= MATERIAL PROVIDED =

···

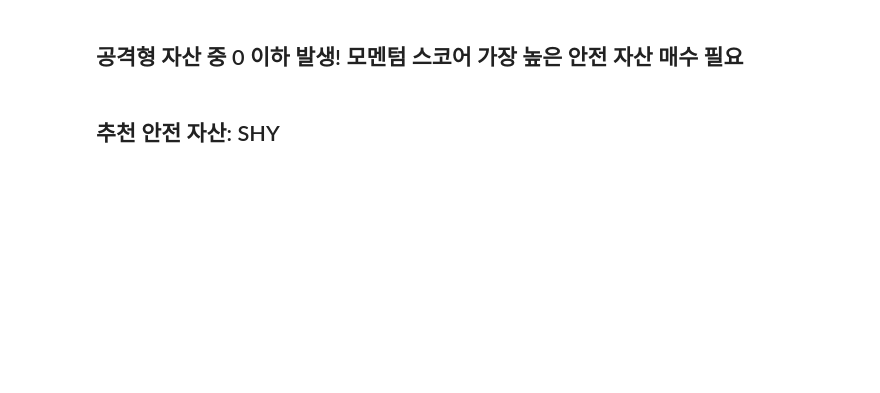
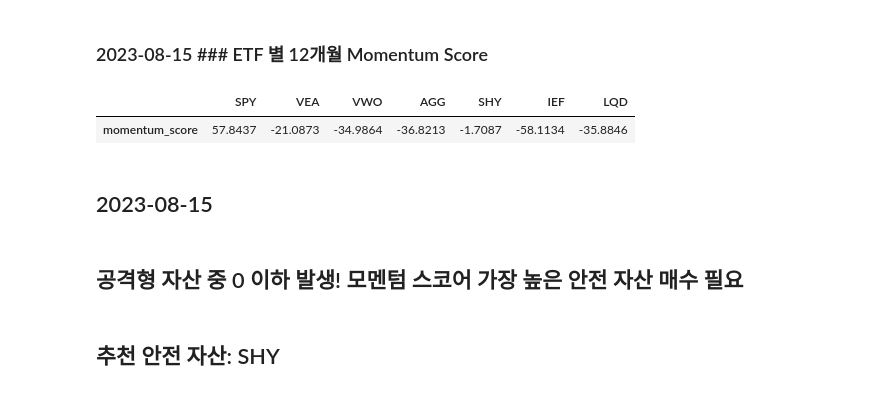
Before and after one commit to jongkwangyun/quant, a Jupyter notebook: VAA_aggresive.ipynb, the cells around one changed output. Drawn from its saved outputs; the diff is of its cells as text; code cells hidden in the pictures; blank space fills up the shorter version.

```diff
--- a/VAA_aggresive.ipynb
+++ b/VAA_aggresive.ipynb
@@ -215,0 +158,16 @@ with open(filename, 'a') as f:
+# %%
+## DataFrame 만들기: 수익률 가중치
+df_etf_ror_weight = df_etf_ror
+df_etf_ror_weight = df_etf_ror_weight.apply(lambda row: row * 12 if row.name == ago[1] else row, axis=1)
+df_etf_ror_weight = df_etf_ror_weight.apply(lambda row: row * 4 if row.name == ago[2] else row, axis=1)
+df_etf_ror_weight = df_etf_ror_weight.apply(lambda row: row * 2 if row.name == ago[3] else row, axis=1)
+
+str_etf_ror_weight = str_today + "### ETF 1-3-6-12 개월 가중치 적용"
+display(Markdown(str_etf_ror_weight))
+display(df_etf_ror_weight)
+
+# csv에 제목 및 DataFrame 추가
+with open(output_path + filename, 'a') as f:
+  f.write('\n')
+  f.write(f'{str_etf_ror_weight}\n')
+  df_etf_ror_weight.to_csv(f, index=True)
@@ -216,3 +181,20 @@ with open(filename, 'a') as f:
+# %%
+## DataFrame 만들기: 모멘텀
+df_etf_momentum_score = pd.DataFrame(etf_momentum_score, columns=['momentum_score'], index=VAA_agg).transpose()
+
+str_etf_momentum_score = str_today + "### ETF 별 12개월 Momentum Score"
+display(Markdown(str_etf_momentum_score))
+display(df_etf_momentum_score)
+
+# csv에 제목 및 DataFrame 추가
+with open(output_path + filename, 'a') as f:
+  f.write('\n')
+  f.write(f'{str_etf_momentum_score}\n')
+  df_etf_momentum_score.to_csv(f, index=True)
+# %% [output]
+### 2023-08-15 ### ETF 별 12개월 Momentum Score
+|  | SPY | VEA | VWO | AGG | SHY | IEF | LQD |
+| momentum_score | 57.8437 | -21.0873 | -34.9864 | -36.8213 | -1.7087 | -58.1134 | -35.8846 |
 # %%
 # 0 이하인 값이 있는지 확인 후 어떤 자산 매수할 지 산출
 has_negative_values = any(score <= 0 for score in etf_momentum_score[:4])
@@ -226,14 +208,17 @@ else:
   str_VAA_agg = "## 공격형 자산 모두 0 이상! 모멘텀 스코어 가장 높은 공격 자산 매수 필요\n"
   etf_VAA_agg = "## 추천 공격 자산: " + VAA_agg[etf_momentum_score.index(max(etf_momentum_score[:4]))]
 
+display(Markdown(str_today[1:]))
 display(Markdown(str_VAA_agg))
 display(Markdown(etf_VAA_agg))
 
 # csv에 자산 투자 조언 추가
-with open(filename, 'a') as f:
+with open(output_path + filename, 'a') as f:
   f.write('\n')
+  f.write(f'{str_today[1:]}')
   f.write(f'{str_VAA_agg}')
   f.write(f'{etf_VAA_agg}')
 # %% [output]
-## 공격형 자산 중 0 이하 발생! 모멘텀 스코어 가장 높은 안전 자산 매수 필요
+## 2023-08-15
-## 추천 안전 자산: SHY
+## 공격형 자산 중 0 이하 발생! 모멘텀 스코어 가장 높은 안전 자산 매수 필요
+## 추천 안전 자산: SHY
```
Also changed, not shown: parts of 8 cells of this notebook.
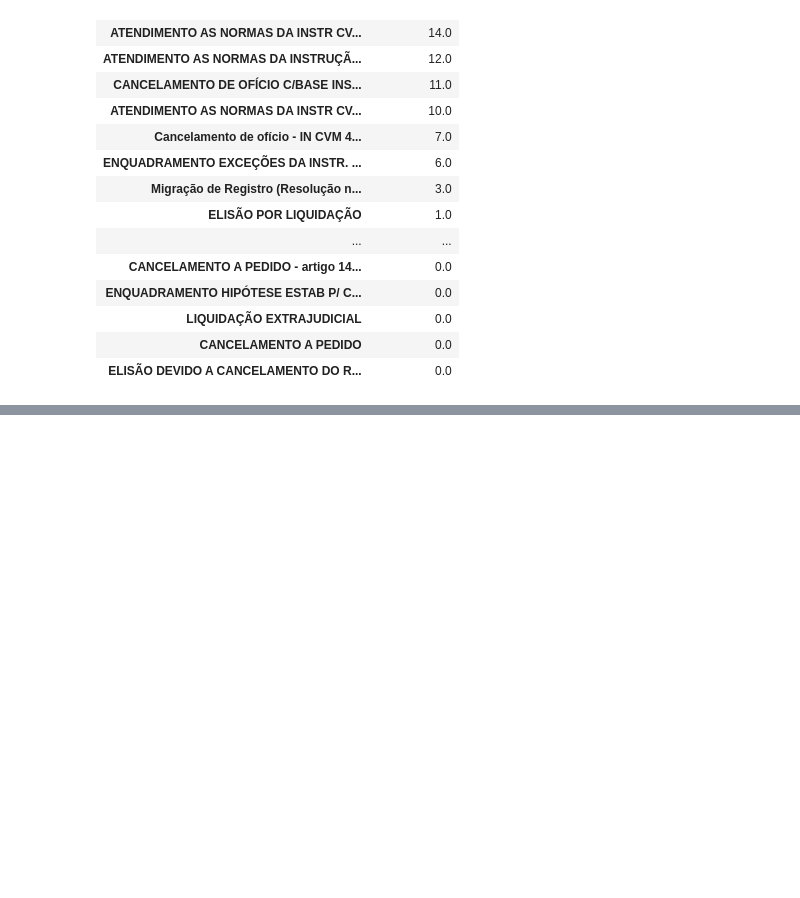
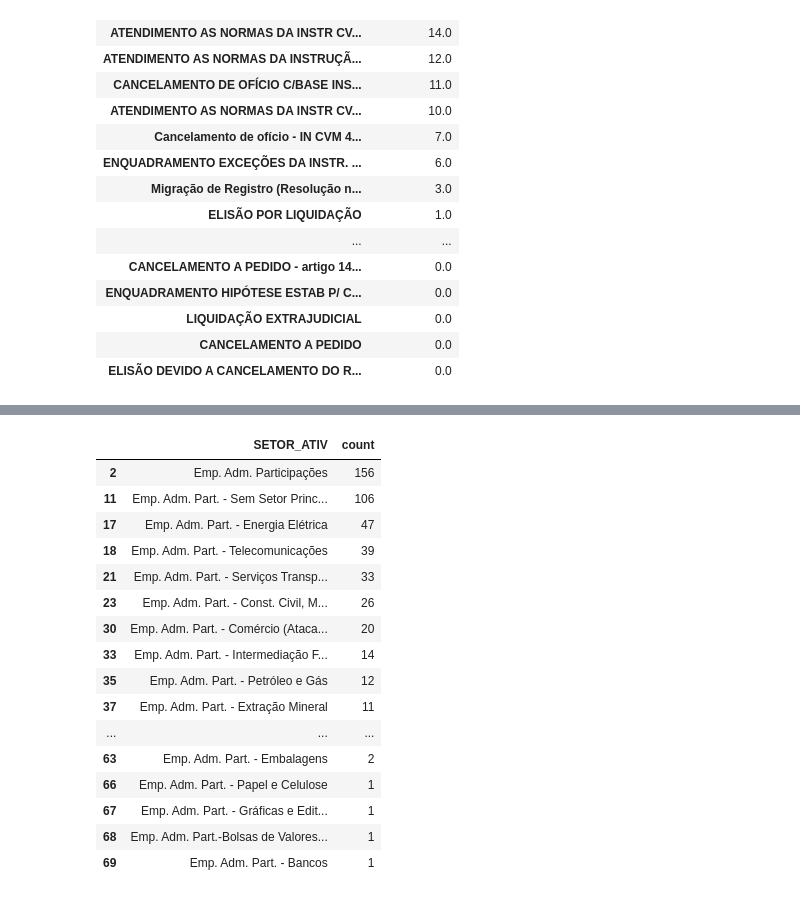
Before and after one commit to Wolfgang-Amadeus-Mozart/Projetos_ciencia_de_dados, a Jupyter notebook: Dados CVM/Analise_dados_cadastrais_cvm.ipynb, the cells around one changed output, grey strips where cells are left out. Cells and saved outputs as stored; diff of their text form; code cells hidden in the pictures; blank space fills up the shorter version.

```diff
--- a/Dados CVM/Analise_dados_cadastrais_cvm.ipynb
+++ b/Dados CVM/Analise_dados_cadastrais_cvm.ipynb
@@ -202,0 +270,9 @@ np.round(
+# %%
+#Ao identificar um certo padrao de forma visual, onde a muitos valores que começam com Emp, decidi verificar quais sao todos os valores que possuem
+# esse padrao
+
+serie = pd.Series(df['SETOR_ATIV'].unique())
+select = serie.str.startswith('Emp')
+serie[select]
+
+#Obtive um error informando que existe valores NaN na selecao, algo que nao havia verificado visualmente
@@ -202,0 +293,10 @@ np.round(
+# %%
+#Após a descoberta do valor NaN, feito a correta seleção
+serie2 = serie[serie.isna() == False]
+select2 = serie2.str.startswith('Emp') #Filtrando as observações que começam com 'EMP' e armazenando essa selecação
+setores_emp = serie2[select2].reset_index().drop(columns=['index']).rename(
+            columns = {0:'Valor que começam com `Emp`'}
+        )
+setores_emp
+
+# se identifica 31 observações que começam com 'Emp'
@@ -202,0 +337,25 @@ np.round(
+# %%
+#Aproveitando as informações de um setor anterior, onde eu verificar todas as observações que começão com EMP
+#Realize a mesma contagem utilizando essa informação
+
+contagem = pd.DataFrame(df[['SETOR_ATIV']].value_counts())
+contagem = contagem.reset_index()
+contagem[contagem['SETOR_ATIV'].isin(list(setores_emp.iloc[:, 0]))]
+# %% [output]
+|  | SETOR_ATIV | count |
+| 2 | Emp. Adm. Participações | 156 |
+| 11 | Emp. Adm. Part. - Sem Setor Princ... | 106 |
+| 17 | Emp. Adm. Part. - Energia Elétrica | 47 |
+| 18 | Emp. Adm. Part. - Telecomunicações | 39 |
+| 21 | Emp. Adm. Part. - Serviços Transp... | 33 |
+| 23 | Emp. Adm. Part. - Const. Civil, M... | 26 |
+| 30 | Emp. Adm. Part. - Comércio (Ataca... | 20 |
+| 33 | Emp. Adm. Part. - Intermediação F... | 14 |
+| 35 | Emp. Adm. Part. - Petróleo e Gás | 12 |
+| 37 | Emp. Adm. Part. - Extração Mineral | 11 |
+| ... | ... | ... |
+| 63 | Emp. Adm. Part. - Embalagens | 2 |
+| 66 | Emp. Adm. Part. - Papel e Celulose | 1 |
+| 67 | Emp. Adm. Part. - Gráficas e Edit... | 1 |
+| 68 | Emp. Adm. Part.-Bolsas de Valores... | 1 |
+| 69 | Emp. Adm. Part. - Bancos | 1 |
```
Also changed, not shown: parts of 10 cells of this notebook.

···

= EXERCISE AIM =
Wherever the word "ipynb" appears in the listing above, copy that line.

= SOLUTION TO THIS EXERCISE =
Before and after one commit to jongkwangyun/quant, a Jupyter notebook: VAA_aggresive.ipynb, the cells around one changed output. Drawn from its saved outputs; the diff is of its cells as text; code cells hidden in the pictures; blank space fills up the shorter version.
--- a/VAA_aggresive.ipynb
+++ b/VAA_aggresive.ipynb
Before and after one commit to Wolfgang-Amadeus-Mozart/Projetos_ciencia_de_dados, a Jupyter notebook: Dados CVM/Analise_dados_cadastrais_cvm.ipynb, the cells around one changed output, grey strips where cells are left out. Cells and saved outputs as stored; diff of their text form; code cells hidden in the pictures; blank space fills up the shorter version.
--- a/Dados CVM/Analise_dados_cadastrais_cvm.ipynb
+++ b/Dados CVM/Analise_dados_cadastrais_cvm.ipynb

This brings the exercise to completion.